Taking my time, I half-finish my lassi. My water glass was still dry and emptied. I asked Person Five to flag a wait-person to get water for the table.

Yay! we got water.

Empty entree plates were removed, as were our utensils and paper napkins. Fresh utensils and paper napkins were put in place. Nice.

And we waited. And watched other tables with lunch specials being served.

Aside: there were maybe three other occupied tables in our area.

And we waited.

Person Seven flagged the wait-person wandering past to enquire the status of our mains.

Without consulting the kitchen, she automatically said, "It will be ready in five minutes."

I advised Person Seven to start the countdown. This was rejected.

After uncounted minutes, mains arrived - lunch specials (poppadums inclusive), vegetarian banquet, masala banquet, peshwari naan.

The more pricey peshwari naan was quite burnt on the base. Staying with my precept of not eating burned food, I removed the badly burnt areas. Person One and Four were also doing the same. We ended up with a good collection in one of the naan baskets. Another side result was that the peshwari stuffing scattered everywhere. Ah well - the peshwari naan was religious anyway. As in, the stuffing fell out of the burned holes. The bits I ate of the naan was nothing to rave about. Such a disappointment to my palate which had been educated by pashwari naan from Oh Calcutta.

I tasted the curries. Uhm. Given that the curries overlapped on the seasoning (variously: korma, paneer, butter, etc) it doesn't disguise the fact the lumps of mains (variously: vegetable, cottage cheese, prawn, chicken, beef) had not absorbed the flavours of their respective curries.

I ate seconds anyway because I was very hungry. I confirmed my first impression. I didn't have thirds.

The plain standard naan bread was very nice. Burned flakes on the base, but at least I didn't need to deal with scattering dessicated coconut, and random red and green preserved fruit.

By this time baby had had enough.
Aside: no high chair had been offered to seat baby. (Note: we did bring a capsule. However in other eateries, e.g. Cafe Melba in Ellerslie, we were still offered the option of a high chair.)

I reminded the bill-payers to check we were only charged for two mango lassis. The reminder was opportune as a third had been added to the bill.

The diners went our separate ways.

At this end of day, I realise we hadn't even had the end of the meal: Tea/Coffee.

Neither do I know whether the restaurant offered a discount for the meal as a sop for parts of our unpleasant experience:
* prolonged wait to place an order,
* mango lassi downer,
* need to clean Person Four's clothing,
* prolonged wait for arrival of mains,
* burnt naans that equated to half of what Person One, Two, Four were served. (Persons Five, Six and Seven are less food-anxious.)
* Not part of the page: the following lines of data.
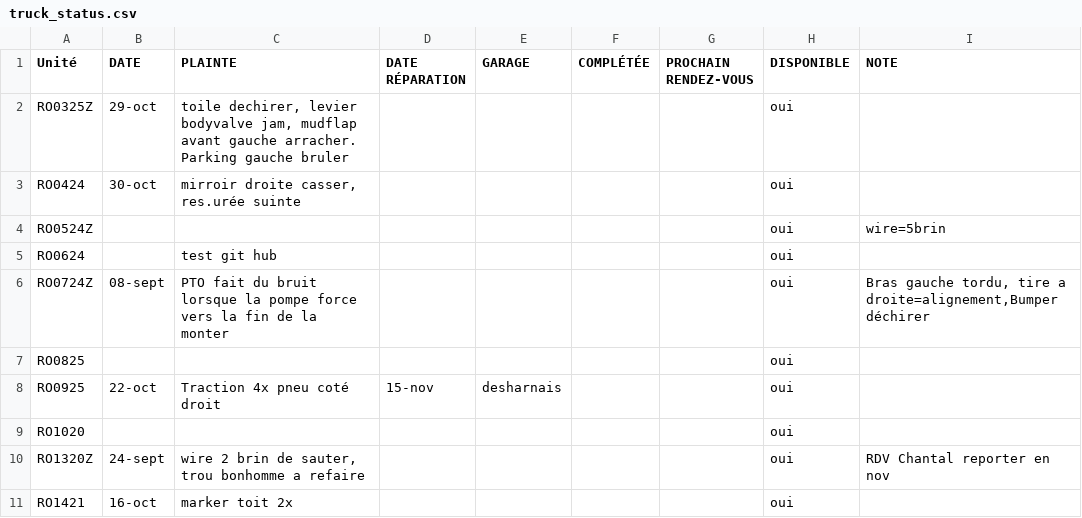
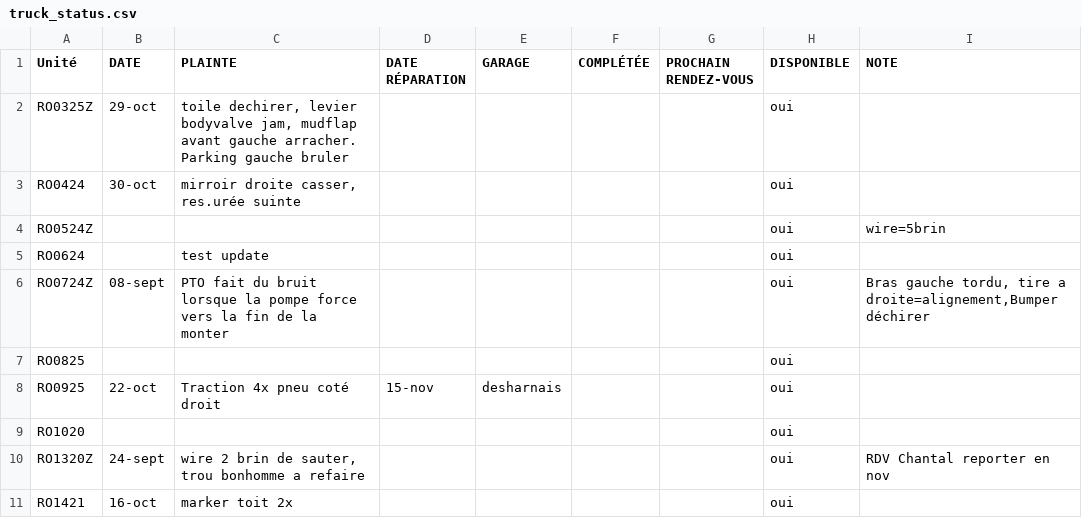
Before and after one commit to WidoomVil/suivis_truck, a CSV file: public/truck_status.csv, drawn as a sheet; only a part is shown.

Commit message:
Update truck_status.csv

```diff
--- a/public/truck_status.csv
+++ b/public/truck_status.csv
@@ -4,3 +4,3 @@ RO0424;30-oct;mirroir droite casser, res.urée suinte;;;;;oui;
 RO0524Z;;;;;;;oui;wire=5brin
-RO0624;;test git hub;;;;;oui;
+RO0624;;test update;;;;;oui;
 RO0724Z;08-sept;PTO fait du bruit lorsque la pompe force vers la fin de la monter;;;;;oui;Bras gauche tordu, tire a droite=alignement,Bumper déchirer
```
Verdict: poppadums delicious. I recommend this restaurant for it's $10 lunch special. Nothing else. I wouldn't choose to dine here again.

Addendum: Reviews for Masala Indian Restaurant

Aside: Sorry Daddy but the experience is too weird to not note it. We'll have a better day next year. Luv, S&P

10 Sep 2011 Update:
1. yes, we were not supposed to share the banquets;
2. after some discussion with the cashier, we received the 3rd mango lassi for free (note: the mango downer happened in full view of the bar/cashier area);
3. no sops were proffered to compensate for the poor service, 1/2 basket of burnt naans.